* **Directions for this task**
Exclude the pictures and repeat all of the data exactly.

* **Records to use**
____________________

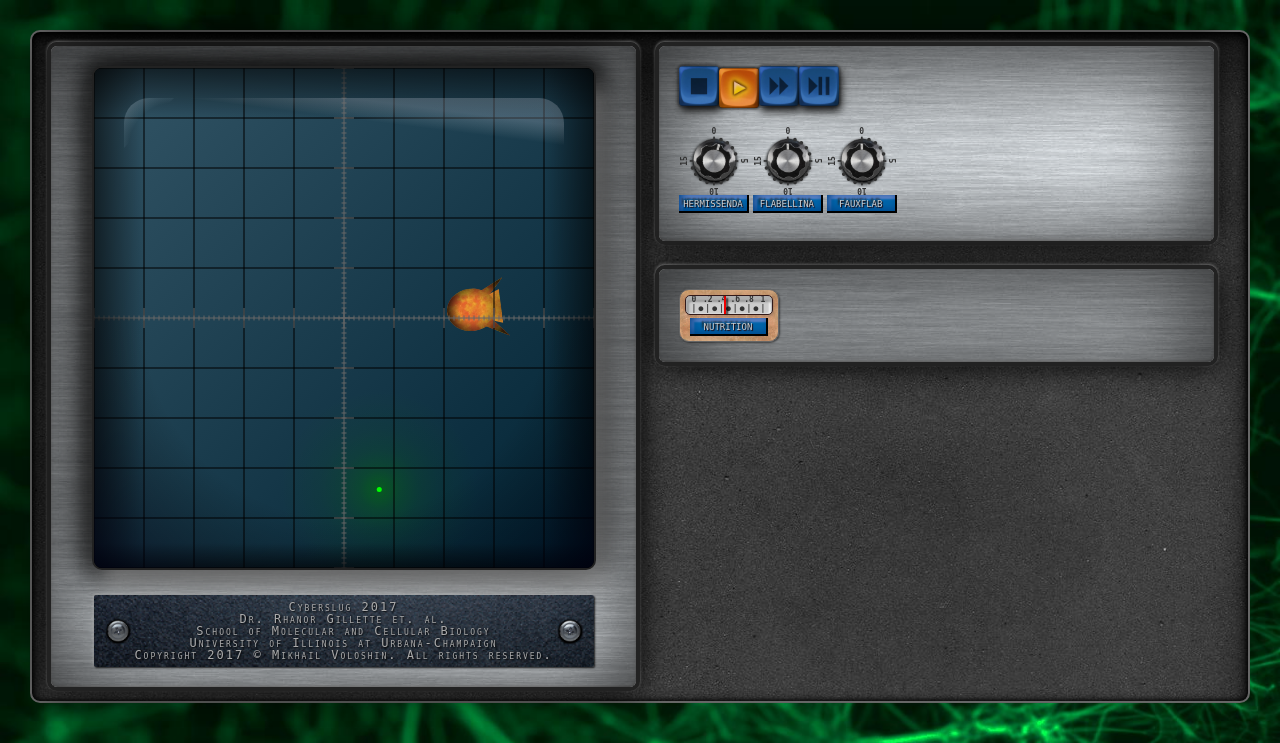
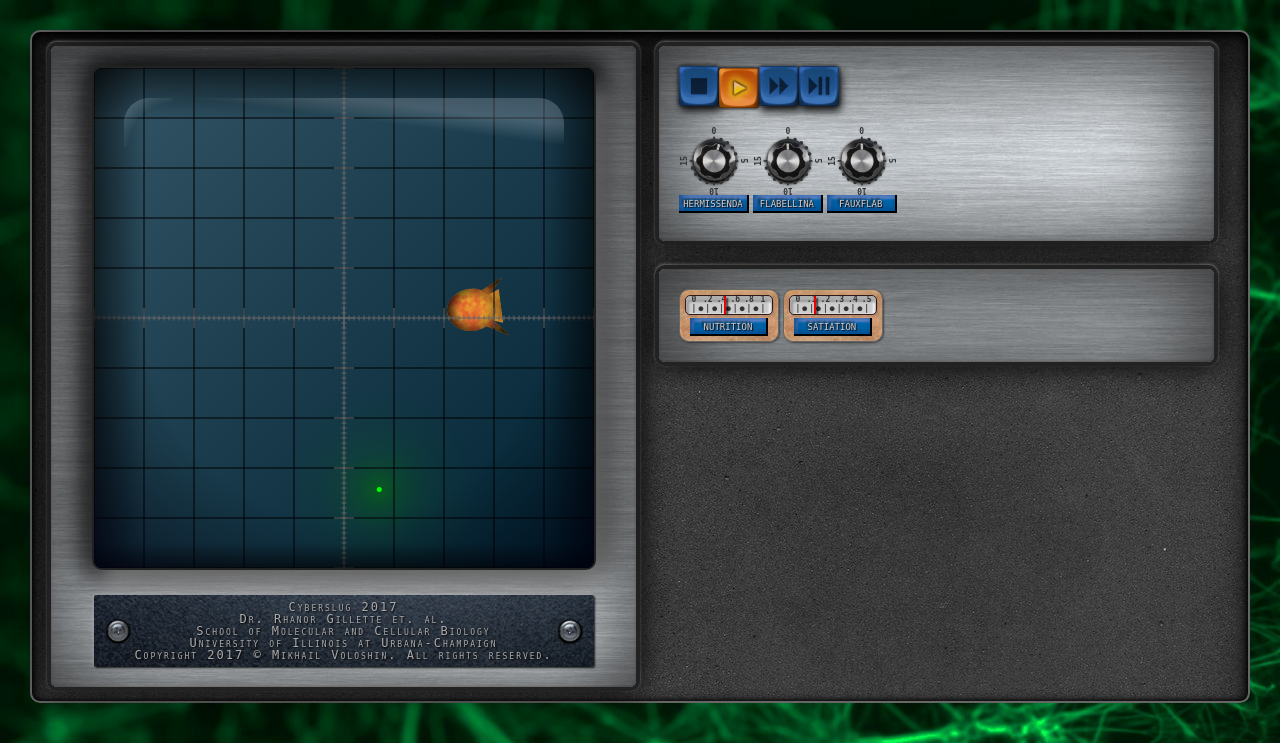
Before and after one commit to omedalus/cyberslug2017, a PHP site: page / in a window 1280 px wide. Shown: the top 743 px of the page. Run offline with PHP 8.4, Linux system fonts and the light colour scheme; some libraries are stand-ins or nearby versions.

Commit message:
Now that gauges work, hooray

```diff
--- a/app/cyberslug-gauge.js
+++ b/app/cyberslug-gauge.js
@@ -14,8 +14,6 @@ cyberslugApp.directive('cyberslugGauge', ['$global', function($global) {
       $('.needle', element).css({
         left: (newValue * 100) + '%'
       });
-
-      console.log(scope.readoutDanger)
     });
 
     scope.$watch('label', function(newValue) {
@@ -46,6 +44,8 @@ cyberslugApp.directive('cyberslugGauge', ['$global', function($global) {
         }
 
         var scalepos = (iTick - scope.min) / (scope.max - scope.min);
+        scalepos = Math.max(scalepos, 0);
+        scalepos = Math.min(scalepos, 1);
         tickelem.css({
           left: (scalepos * 100) + '%'
         });
--- a/cyberslug.css
+++ b/cyberslug.css
@@ -351,6 +351,7 @@ label {
       1px 2px rgba(100,100,100,.2),
       1px 4px 2px 2px rgba(100,100,100,.5) inset,
       -1px 2px 2px 2px rgba(250,250,250,1) inset;
+  transition: background-color .5s linear;
 }
 
 .gaugetick {
@@ -388,9 +389,16 @@ label {
 }
 
 @keyframes flash-red-background {
-  from {background-color: #ccc;}
+  from {background-color: #c66;}
   to {background-color: #f88;}
 }
 .gauge.gaugedanger .readout {
   animation: flash-red-background .25s alternate infinite;
+  box-shadow: 0 0 5px 2px #844;
 }
+.gauge.gaugewarning .readout {
+  background-color: #cc0;
+}
+.gauge.gaugegreat .readout {
+  background-color: #0a0;
+}
--- a/index.php
+++ b/index.php
@@ -92,7 +92,19 @@ header("Expires: Sat, 26 Jul 1997 05:00:00 GMT"); // Date in the past
                 data-readout-warning="readoutCtrl.$global.world.hero.modelvars.nutrition < 0.4"
                 data-readout-great="readoutCtrl.$global.world.hero.modelvars.nutrition > 0.7"
             ></div>
-            </div>
+            <div class="gauge"
+                data-cyberslug-gauge="readoutCtrl.$global.world.hero.modelvars.satiation"
+                data-label="'Satiation'"
+                data-min="0"
+                data-max=".5"
+                data-tick-interval=".05"
+                data-number-interval=".1"
+                data-readout-danger="readoutCtrl.$global.world.hero.modelvars.satiation < 0.1"
+                data-readout-warning="readoutCtrl.$global.world.hero.modelvars.satiation < 0.2"
+                data-readout-great="readoutCtrl.$global.world.hero.modelvars.satiation > 0.4"
+            ></div>
+
+          </div>
         </div>
       </div>
 
```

____________________

* **Task result**
Before and after one commit to omedalus/cyberslug2017, a PHP site: page / in a window 1280 px wide. Shown: the top 743 px of the page. Run offline with PHP 8.4, Linux system fonts and the light colour scheme; some libraries are stand-ins or nearby versions.

Commit message:
Now that gauges work, hooray

```diff
--- a/app/cyberslug-gauge.js
+++ b/app/cyberslug-gauge.js
@@ -14,8 +14,6 @@ cyberslugApp.directive('cyberslugGauge', ['$global', function($global) {
       $('.needle', element).css({
         left: (newValue * 100) + '%'
       });
-
-      console.log(scope.readoutDanger)
     });
 
     scope.$watch('label', function(newValue) {
@@ -46,6 +44,8 @@ cyberslugApp.directive('cyberslugGauge', ['$global', function($global) {
         }
 
         var scalepos = (iTick - scope.min) / (scope.max - scope.min);
+        scalepos = Math.max(scalepos, 0);
+        scalepos = Math.min(scalepos, 1);
         tickelem.css({
           left: (scalepos * 100) + '%'
         });
--- a/cyberslug.css
+++ b/cyberslug.css
@@ -351,6 +351,7 @@ label {
       1px 2px rgba(100,100,100,.2),
       1px 4px 2px 2px rgba(100,100,100,.5) inset,
       -1px 2px 2px 2px rgba(250,250,250,1) inset;
+  transition: background-color .5s linear;
 }
 
 .gaugetick {
@@ -388,9 +389,16 @@ label {
 }
 
 @keyframes flash-red-background {
-  from {background-color: #ccc;}
+  from {background-color: #c66;}
   to {background-color: #f88;}
 }
 .gauge.gaugedanger .readout {
   animation: flash-red-background .25s alternate infinite;
+  box-shadow: 0 0 5px 2px #844;
 }
+.gauge.gaugewarning .readout {
+  background-color: #cc0;
+}
+.gauge.gaugegreat .readout {
+  background-color: #0a0;
+}
--- a/index.php
+++ b/index.php
@@ -92,7 +92,19 @@ header("Expires: Sat, 26 Jul 1997 05:00:00 GMT"); // Date in the past
                 data-readout-warning="readoutCtrl.$global.world.hero.modelvars.nutrition < 0.4"
                 data-readout-great="readoutCtrl.$global.world.hero.modelvars.nutrition > 0.7"
             ></div>
-            </div>
+            <div class="gauge"
+                data-cyberslug-gauge="readoutCtrl.$global.world.hero.modelvars.satiation"
+                data-label="'Satiation'"
+                data-min="0"
+                data-max=".5"
+                data-tick-interval=".05"
+                data-number-interval=".1"
+                data-readout-danger="readoutCtrl.$global.world.hero.modelvars.satiation < 0.1"
+                data-readout-warning="readoutCtrl.$global.world.hero.modelvars.satiation < 0.2"
+                data-readout-great="readoutCtrl.$global.world.hero.modelvars.satiation > 0.4"
+            ></div>
+
+          </div>
         </div>
       </div>
 
```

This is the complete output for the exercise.